Blackfeet sculptor Jay Laber has made a name for himself by taking rusted car parts and turning them into horses. He drives the riverbanks near his St. Ignatius home, scours the hills and ditches, and gathers parts from dump sites where people rolled their cars over the bank and into the gully. Sometimes the tribe calls him up when they find car bodies in need of removal.
“It’s good metal to weld with,” says Laber, “but the main thing that got me going on those particular pieces was the shapes of the old cars. [Automakers] put a lot of natural forms in their cars when they built them back then.”
On the University of Montana campus you can see one of Laber’s sculptures, “Charging Forward,” a warrior with his spear raised, atop a galloping horse. And just recently, on the front lawn of the Missoula Art Museum (MAM), Laber installed another horse-themed sculpture, “Warning Road Hazard, Proceed With Caution” for a current exhibit called Elk Dogs.
“It was kind of profound for me because he rolls it out there and we got it positioned,” says MAM curator Stephen Glueckert. “And there are people standing there looking at that thing and in a way it’s just junk, but people are smiling. You could tell there was a deep respect for an artist who has these skills, and for an artist who can just provide that much joy in someone’s life walking up the street.”
Laber is one of six American Indian artists exhibiting work that explores the anatomy and symbol of the horse. The term “elk dog” came to MAM’s attention through a piece called “Red Elk Dog” by Susan Stewart, a Crow artist whose paintings are part of the MAM collection. Even across various tribes and native languages, documentation shows that the horse was described as this twinned animal: something as big as an elk but that could carry people’s goods like a dog. Glueckert says that the museum wanted to find a way to frame a full exhibit around Stewart’s piece, and at the same time nationally acclaimed, Montana-raised artist Jaune Quick-To-See Smith released her book called She Paints the Horse, also part of the exhibit.

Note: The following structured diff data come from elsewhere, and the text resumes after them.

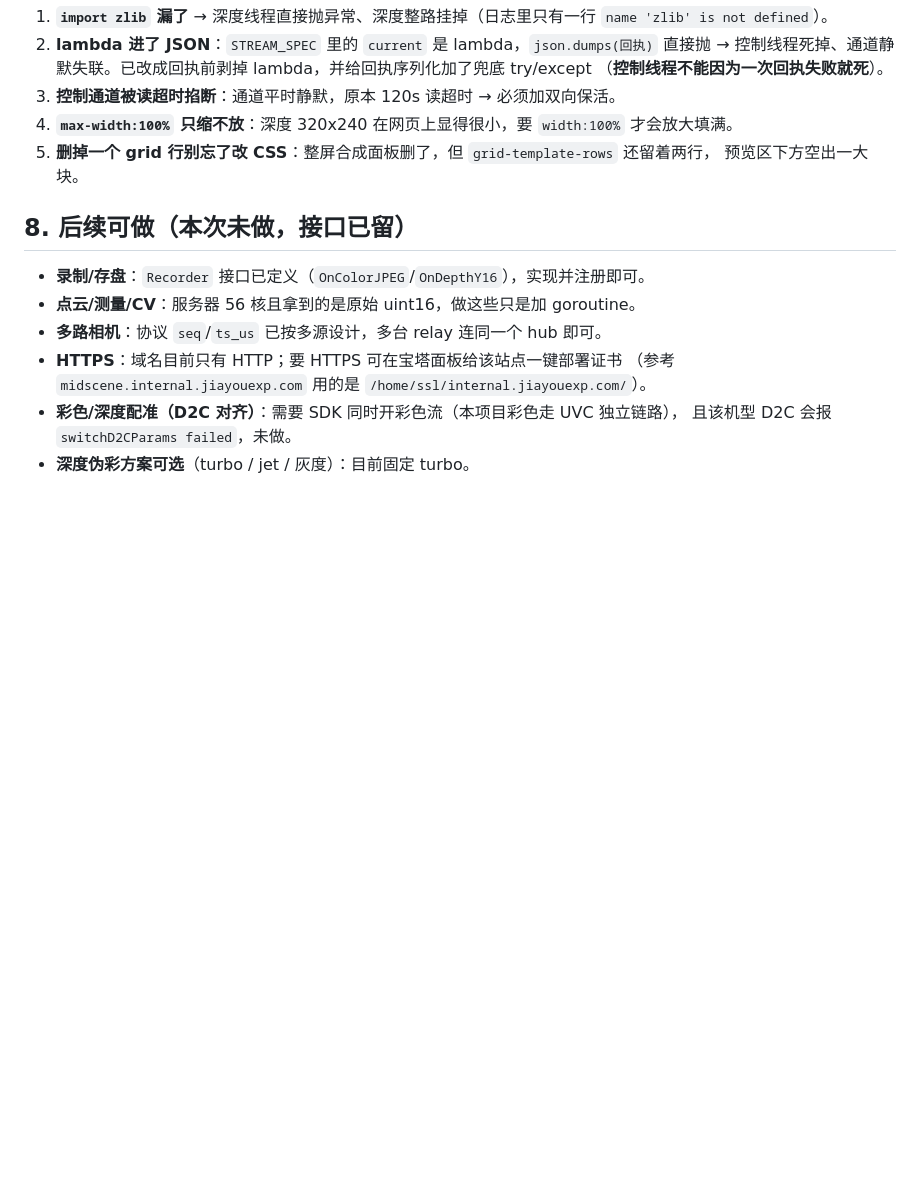
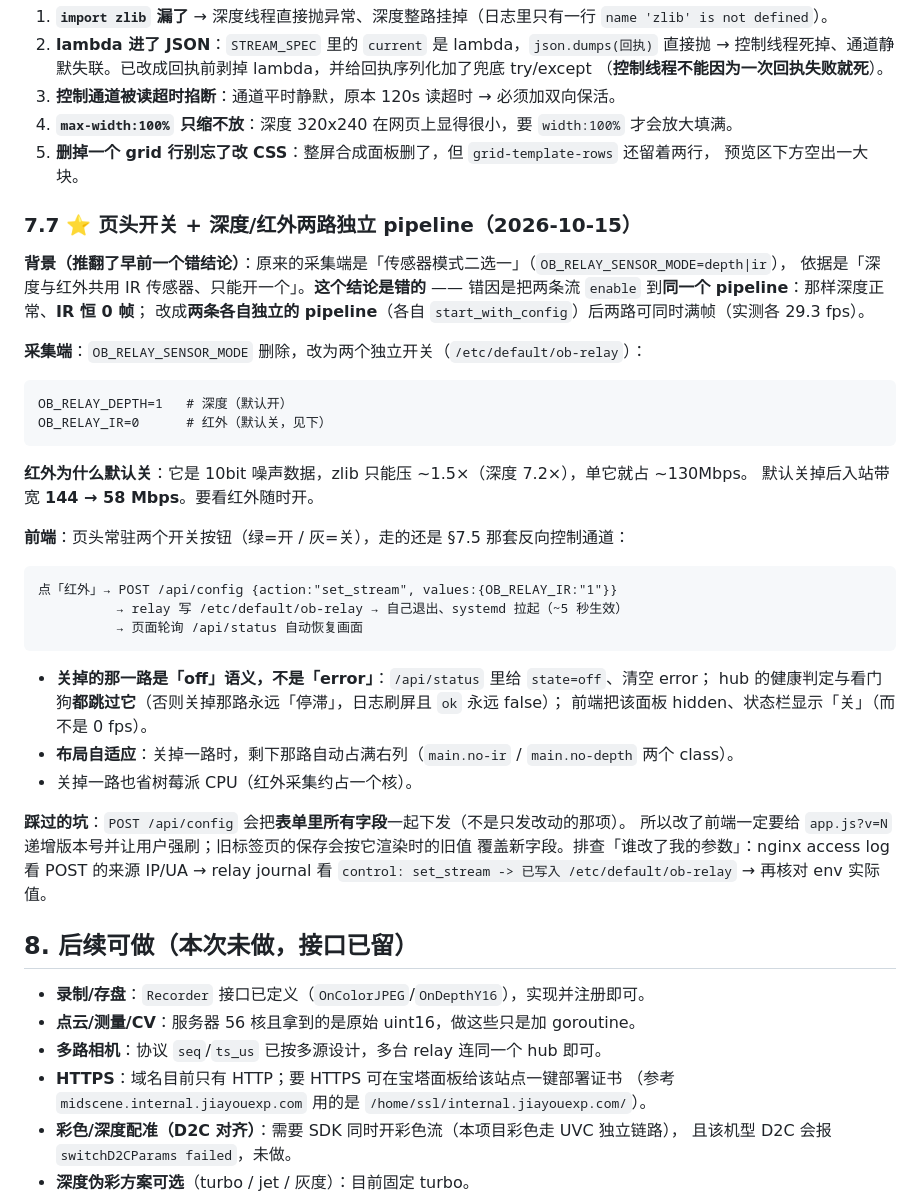
Before and after one commit to SimonChenX/Orbbec, a Markdown page: docs/08-转发架构-relay-hub.md, the part around the change. GitHub-like rendering; blank space fills up the shorter version.

Commit message:
docs: 补全相机项目文档（页头开关 / 红外默认关 / 两路独立 pipeline）
- docs/08 新增 §7.7：页头常驻开关、两路独立 pipeline（推翻早前「深度/红外互斥」）、
  off 语义与看门狗跳过、布局自适应、set_stream 全字段下发的坑
- docs/09 §2：默认改为「深度开 / 红外关」，补充页头开关用法
- README：文档地图补 docs/09（原来漏了）、状态行与转发架构行更新、新增 2026-10-15 更新块

````diff
--- a/docs/08-转发架构-relay-hub.md
+++ b/docs/08-转发架构-relay-hub.md
@@ -207,6 +207,42 @@ sh /opt/orbbec/viewer/deploy/switch-kiosk.sh            # 查看当前
 5. **删掉一个 grid 行别忘了改 CSS**：整屏合成面板删了，但 `grid-template-rows` 还留着两行，
    预览区下方空出一大块。
 
+### 7.7 ⭐ 页头开关 + 深度/红外两路独立 pipeline（2026-10-15）
+
+**背景（推翻了早前一个错结论）**：原来的采集端是「传感器模式二选一」（`OB_RELAY_SENSOR_MODE=depth|ir`），
+依据是「深度与红外共用 IR 传感器、只能开一个」。**这个结论是错的** ——
+错因是把两条流 `enable` 到**同一个 pipeline**：那样深度正常、**IR 恒 0 帧**；
+改成**两条各自独立的 pipeline**（各自 `start_with_config`）后两路可同时满帧（实测各 29.3 fps）。
+
+**采集端**：`OB_RELAY_SENSOR_MODE` 删除，改为两个独立开关（`/etc/default/ob-relay`）：
+
+```
+OB_RELAY_DEPTH=1   # 深度（默认开）
+OB_RELAY_IR=0      # 红外（默认关，见下）
+```
+
+**红外为什么默认关**：它是 10bit 噪声数据，zlib 只能压 ~1.5×（深度 7.2×），单它就占 ~130Mbps。
+默认关掉后入站带宽 **144 → 58 Mbps**。要看红外随时开。
+
+**前端**：页头常驻两个开关按钮（绿=开 / 灰=关），走的还是 §7.5 那套反向控制通道：
+
+```
+点「红外」→ POST /api/config {action:"set_stream", values:{OB_RELAY_IR:"1"}}
+          → relay 写 /etc/default/ob-relay → 自己退出、systemd 拉起（~5 秒生效）
+          → 页面轮询 /api/status 自动恢复画面
+```
+
+* **关掉的那一路是「off」语义，不是「error」**：`/api/status` 里给 `state=off`、清空 error；
+  hub 的健康判定与看门狗**都跳过它**（否则关掉那路永远「停滞」，日志刷屏且 `ok` 永远 false）；
+  前端把该面板 hidden、状态栏显示「关」（而不是 0 fps）。
+* **布局自适应**：关掉一路时，剩下那路自动占满右列（`main.no-ir` / `main.no-depth` 两个 class）。
+* 关掉一路也省树莓派 CPU（红外采集约占一个核）。
+
+**踩过的坑**：`POST /api/config` 会把**表单里所有字段**一起下发（不是只发改动的那项）。
+所以改了前端一定要给 `app.js?v=N` 递增版本号并让用户强刷；旧标签页的保存会按它渲染时的旧值
+覆盖新字段。排查「谁改了我的参数」：nginx access log 看 POST 的来源 IP/UA →
+relay journal 看 `control: set_stream -> 已写入 /etc/default/ob-relay` → 再核对 env 实际值。
+
 ## 8. 后续可做（本次未做，接口已留）
 
 * **录制/存盘**：`Recorder` 接口已定义（`OnColorJPEG`/`OnDepthY16`），实现并注册即可。
````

Elk Dogs artists also include Damian Charette, a Crow whose etchings show mythical horses filled with people’s faces, and David John Dragonfly, a Blackfeet/Assinioboine painter and stone carver, who creates collographs that mimic the style of cave symbols. And Blackfeet artist Jeneese Hilton collected her horse paintings that span 20 years for the exhibit.
“The first one I painted in the ’80s sometime and the last one I painted last year so they all mean different things as far as what I was thinking about,” Hilton says. “I was raised on a ranch and horses are really important and I use them as a vehicle to talk about any number of things.”
Two of her paintings—characterized by sweeping strokes of multiple colors—utilize the I Ching and Tai Chi. “Human, All Too Human,” for instance, displays Chinese characters in the corner, and is in homage to one of Hilton’s friends. What she found through collecting horse pieces for this exhibit gave her a new perspective on her own work.
“I’m basically a formalist deep down, but a lot of my themes in the last few years have been heavy duty themes—Judeo-Christian juxtaposed with Native American themes, for instance—and I’ve always tried to stay away from the personal,” she says. “I noticed when I put those paintings up, they’re all very personal, which kind of surprised me.”
Hilton, Laber and Dragonfly will give talks on their pieces at MAM this week, and Laber plans on installing one more sculpture inside the museum. On some sculptures, Laber says, he’s spent up to two years putting them together but this one he’s doing in a month specifically for this exhibit. He, too, finds his own surprises when pinning and welding the car parts together.
“You kind of have to make up your own mind as far as what’s happening,” he says. “A lot of people ask me, ‘What’s going to happen, is the rider going to get it? Is the buffalo going to get it? Are they going to crash or are they going to make it?’ I just can’t tell ya. I think of the sculpture as I go along, and things change constantly. It’s never a finished thought in my mind.”
The Missoula Art Museum presents an artists reception for Elk Dogs Friday, Dec. 5, from 5 to 8 PM with an artists talk at 7 PM. Free.